If the use of the word ‘poverty’ is meant to be understood as ‘absolute poverty’, then there may not be that many ‘poor people’ in Hong Kong. This kind of narrow interpretation differs from the social reality of Hong Kong today. To understand Hong Kong’s ‘poverty problem’, first we must clarify the definition of poverty.

The Gini index in Hong Kong is amongst the top five in the world, which means there is a serious gap between the rich and the poor. All shades of unfair social phenomena – such as educational favouritism, monopolies, real estate hegemony, difficulties facing the elderly and new immigrants, etc. – all contribute to the growth of poverty.

‘Poverty’ as a social phenomenon and as an issue is difficult to summarize in a few photos.

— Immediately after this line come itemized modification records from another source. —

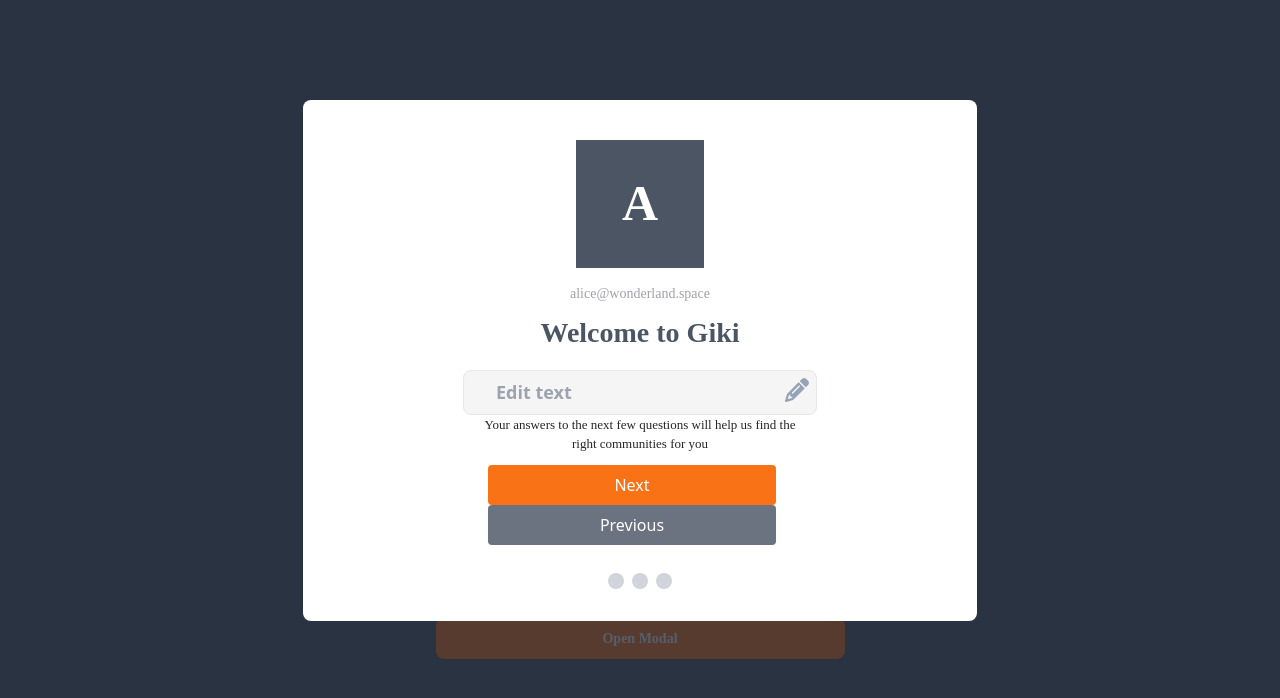
Repository: ZakariaZhlat125/lucatctyteste
Page: /, after clicking the first element matching `button.mt-36`
These files come from the project's save history. The page is drawn as it stood at one moment and after the next save; the edit follows.
The browser window is 1280 px wide. The pictures show the whole page.
The project was rebuilt for these pictures with package versions that can differ from the ones it lists, and the page was loaded fresh each time. Also part of the build but not shown: vite.config.js, src/Components/ModalComponents/PickLang.jsx, src/Components/ModalComponents/SelectImage.jsx.

Above is the page before, as saved 2023-09-29 11:32:10.

After the next save:
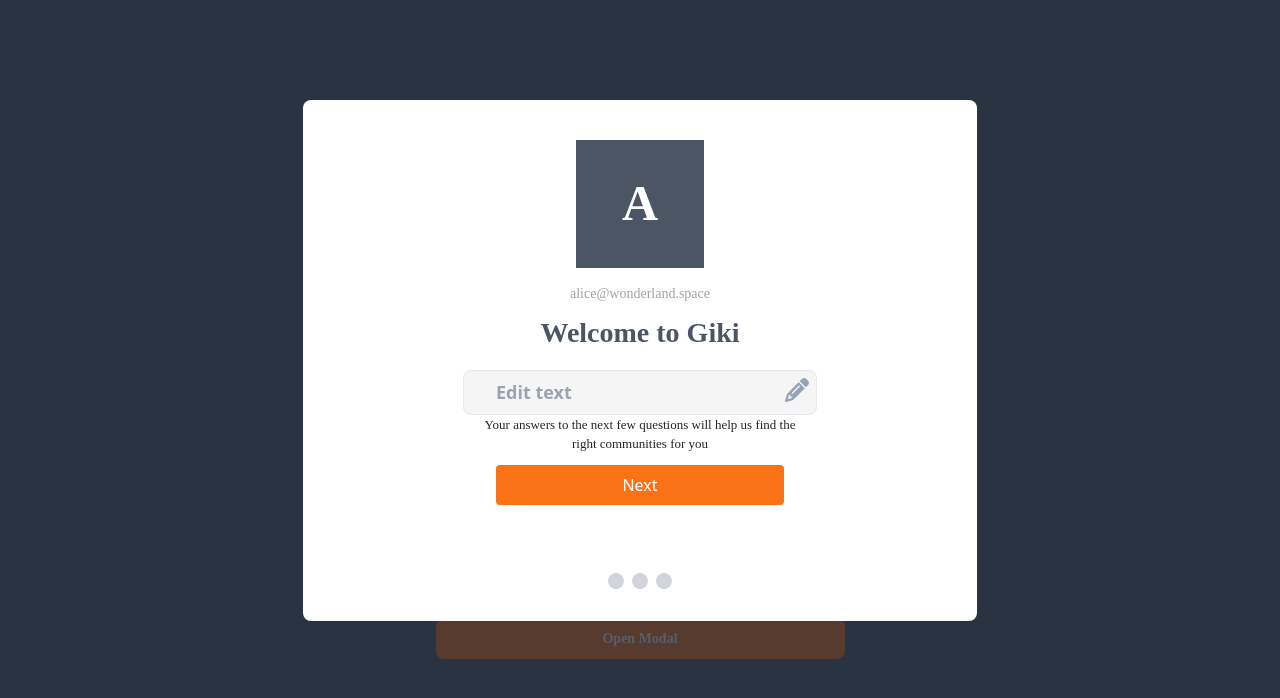
Saved 21 s later.
--- a/src/Components/ModalComponents/Modal.jsx
+++ b/src/Components/ModalComponents/Modal.jsx
@@ -55,9 +55,9 @@
         </button>
         <button
           onClick={prevPage}
-          className="mr-4 w-72 bg-gray-500 text-white px-4 py-2 rounded"
+          className="mr-4   text-white px-4 py-2 rounded"
         >
-          Previous
+          Back
         </button>
         </div>
         <div className="flex mt-4">
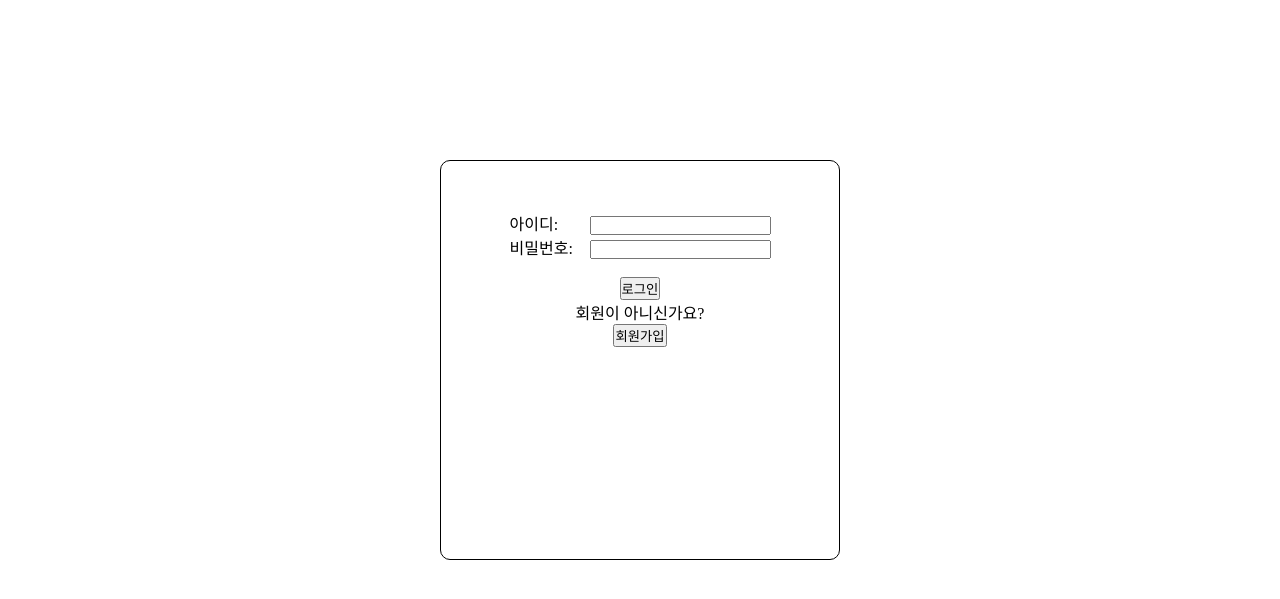
Repository: KGH1125/jsp_project
Page: http://localhost/jsp_project4/
These files come from the project's save history. The page is drawn as it stood at one moment and after the next save; the edit follows.
The browser window is 1280 px wide. The pictures show the whole page.
The page is served by Tomcat 9. Other server files are loaded and not shown.

Above is the page before, as saved 2023-05-30 01:41:22.

### jsp_project4/jsp_project4/src/main/webapp/main.jsp
<%@ page language="java" contentType="text/html; charset=UTF-8"
	pageEncoding="UTF-8"%>
<!DOCTYPE html>
<html>
<head>
<meta charset="UTF-8">
<title>Main</title>
<style type="text/css">
* {
	margin: 0;
	padding: 0;
	box-sizing: border-box;
}

.mainbox {
	width: 400px;
	height: 400px;
	border: 1px solid black;
	border-radius: 10px;
	left: 50%;
	top: 50%;
	position: absolute;
	transform: translate(-50%, -50%);
	text-align: center;
	padding: 50px;
}

.tspan {
	display: inline-block;
	width: 80px;
	text-align: left;
}
</style>

</head>
<body>
	<div class="mainbox">
		<form>
			<span class="tspan">아이디:</span><input type="text" name="id"><br>
			<span class="tspan">비밀번호:</span><input type="password" name="password"><br>
			<br>
			<button type="submit">로그인</button>
			<div>
				회원이 아니신가요?<br> <a><button>회원가입</button></a>
			</div>
		</form>

	</div>

</body>
</html>

After the next save:
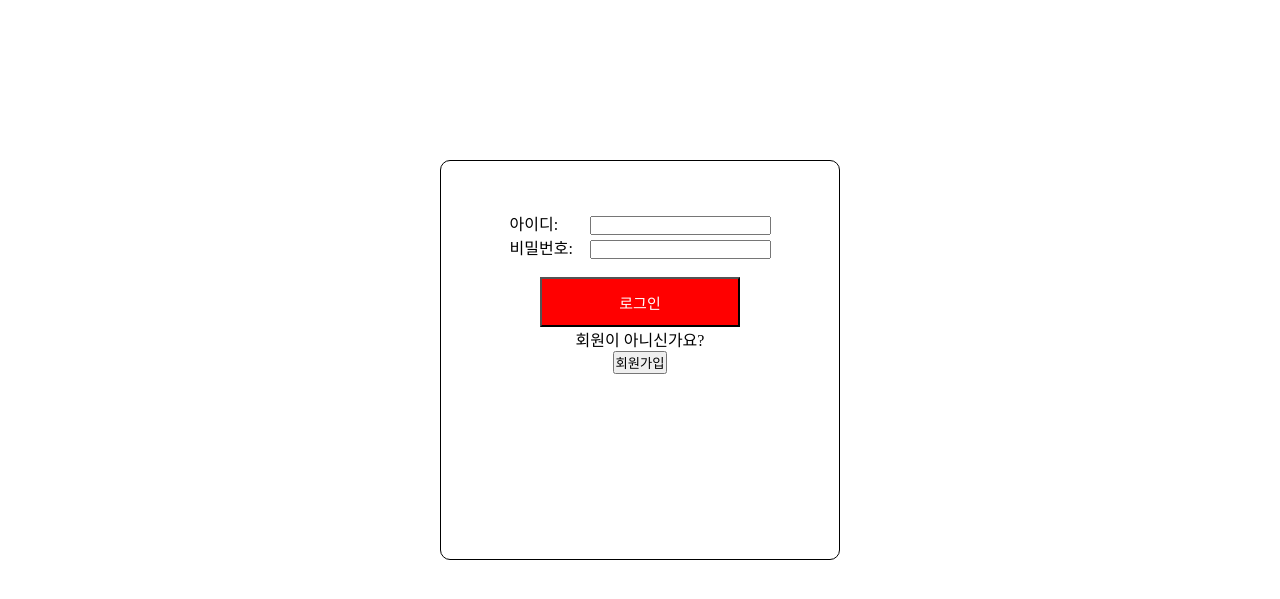
Saved 96 s later.
--- a/jsp_project4/jsp_project4/src/main/webapp/main.jsp
+++ b/jsp_project4/jsp_project4/src/main/webapp/main.jsp
@@ -30,6 +30,13 @@
 	width: 80px;
 	text-align: left;
 }
+.loginbtn{
+width: 200px;
+height: 50px;
+color: white;
+background-color: red;
+font-size: 15px;
+}
 </style>
 
 </head>
@@ -39,7 +46,7 @@
 			<span class="tspan">아이디:</span><input type="text" name="id"><br>
 			<span class="tspan">비밀번호:</span><input type="password" name="password"><br>
 			<br>
-			<button type="submit">로그인</button>
+			<button class="loginbtn" type="submit">로그인</button>
 			<div>
 				회원이 아니신가요?<br> <a><button>회원가입</button></a>
 			</div>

In this age of ‘knowledge economy’, good education is the key to helping our next generation ‘move upward’ and escape poverty. To fundamentally address and solve the problem of poverty in Hong Kong, the government must focus on reforming the existing educational system. Hence, in this series I consider, reflect and focus on the problems in the educational system.

INjuzOC.jpg (1260×1500)

Hong Kong has been promoting ‘elitism’, turning quality education into talent education. The government’s main focus is on the high- reputation schools and the graduating elite. The emergence of private schools has created an atmosphere of discrimination and segregation amongst schools and students. The government has forgotten that education is fundamentally democratic – for every student. Each student, whether elite or ordinary, rich or poor, should be treated equally.

qL1chfr.jpg (1126×1500)

Government authorities have launched numerous times large scale poverty relief measures, but have never addressed poverty alleviation through education. For children of poor families, education is a way to help them get out of the poverty cycle. The government should conduct a comprehensive review of the current outdated educational system, break away from elitism and a single directional teaching model, so that all children can receive quality education.

 This work is ongoing as I consider other contributory social problems in order to create a more complete series of photographs that explore poverty in Hong Kong.